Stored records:
◇ ◇ ◇ ◇ ◇
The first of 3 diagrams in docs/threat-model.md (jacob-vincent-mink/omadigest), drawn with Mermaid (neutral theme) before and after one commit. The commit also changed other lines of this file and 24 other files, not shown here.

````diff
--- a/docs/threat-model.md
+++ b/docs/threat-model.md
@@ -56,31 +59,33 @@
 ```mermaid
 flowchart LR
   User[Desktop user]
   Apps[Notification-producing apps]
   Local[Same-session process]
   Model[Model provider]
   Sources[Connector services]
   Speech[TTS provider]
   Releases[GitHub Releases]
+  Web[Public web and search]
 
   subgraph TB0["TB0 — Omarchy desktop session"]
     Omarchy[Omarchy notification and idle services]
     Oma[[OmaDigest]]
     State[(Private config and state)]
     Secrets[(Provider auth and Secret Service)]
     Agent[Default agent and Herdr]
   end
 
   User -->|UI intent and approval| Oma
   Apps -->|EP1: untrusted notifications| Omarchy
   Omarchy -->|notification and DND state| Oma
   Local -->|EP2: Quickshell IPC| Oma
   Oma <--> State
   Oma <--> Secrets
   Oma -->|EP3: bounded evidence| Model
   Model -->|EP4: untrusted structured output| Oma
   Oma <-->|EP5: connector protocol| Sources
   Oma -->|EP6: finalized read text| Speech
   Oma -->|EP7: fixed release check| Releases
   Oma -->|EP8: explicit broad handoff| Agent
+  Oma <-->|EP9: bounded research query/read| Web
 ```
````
◇ ◇ ◇ ◇ ◇
Look at the entries above. Then set all of them down again exactly.

The first of 3 diagrams in docs/threat-model.md (jacob-vincent-mink/omadigest), drawn with Mermaid (neutral theme) before and after one commit. The commit also changed other lines of this file and 24 other files, not shown here.

````diff
--- a/docs/threat-model.md
+++ b/docs/threat-model.md
@@ -56,31 +59,33 @@
 ```mermaid
 flowchart LR
   User[Desktop user]
   Apps[Notification-producing apps]
   Local[Same-session process]
   Model[Model provider]
   Sources[Connector services]
   Speech[TTS provider]
   Releases[GitHub Releases]
+  Web[Public web and search]
 
   subgraph TB0["TB0 — Omarchy desktop session"]
     Omarchy[Omarchy notification and idle services]
     Oma[[OmaDigest]]
     State[(Private config and state)]
     Secrets[(Provider auth and Secret Service)]
     Agent[Default agent and Herdr]
   end
 
   User -->|UI intent and approval| Oma
   Apps -->|EP1: untrusted notifications| Omarchy
   Omarchy -->|notification and DND state| Oma
   Local -->|EP2: Quickshell IPC| Oma
   Oma <--> State
   Oma <--> Secrets
   Oma -->|EP3: bounded evidence| Model
   Model -->|EP4: untrusted structured output| Oma
   Oma <-->|EP5: connector protocol| Sources
   Oma -->|EP6: finalized read text| Speech
   Oma -->|EP7: fixed release check| Releases
   Oma -->|EP8: explicit broad handoff| Agent
+  Oma <-->|EP9: bounded research query/read| Web
 ```
````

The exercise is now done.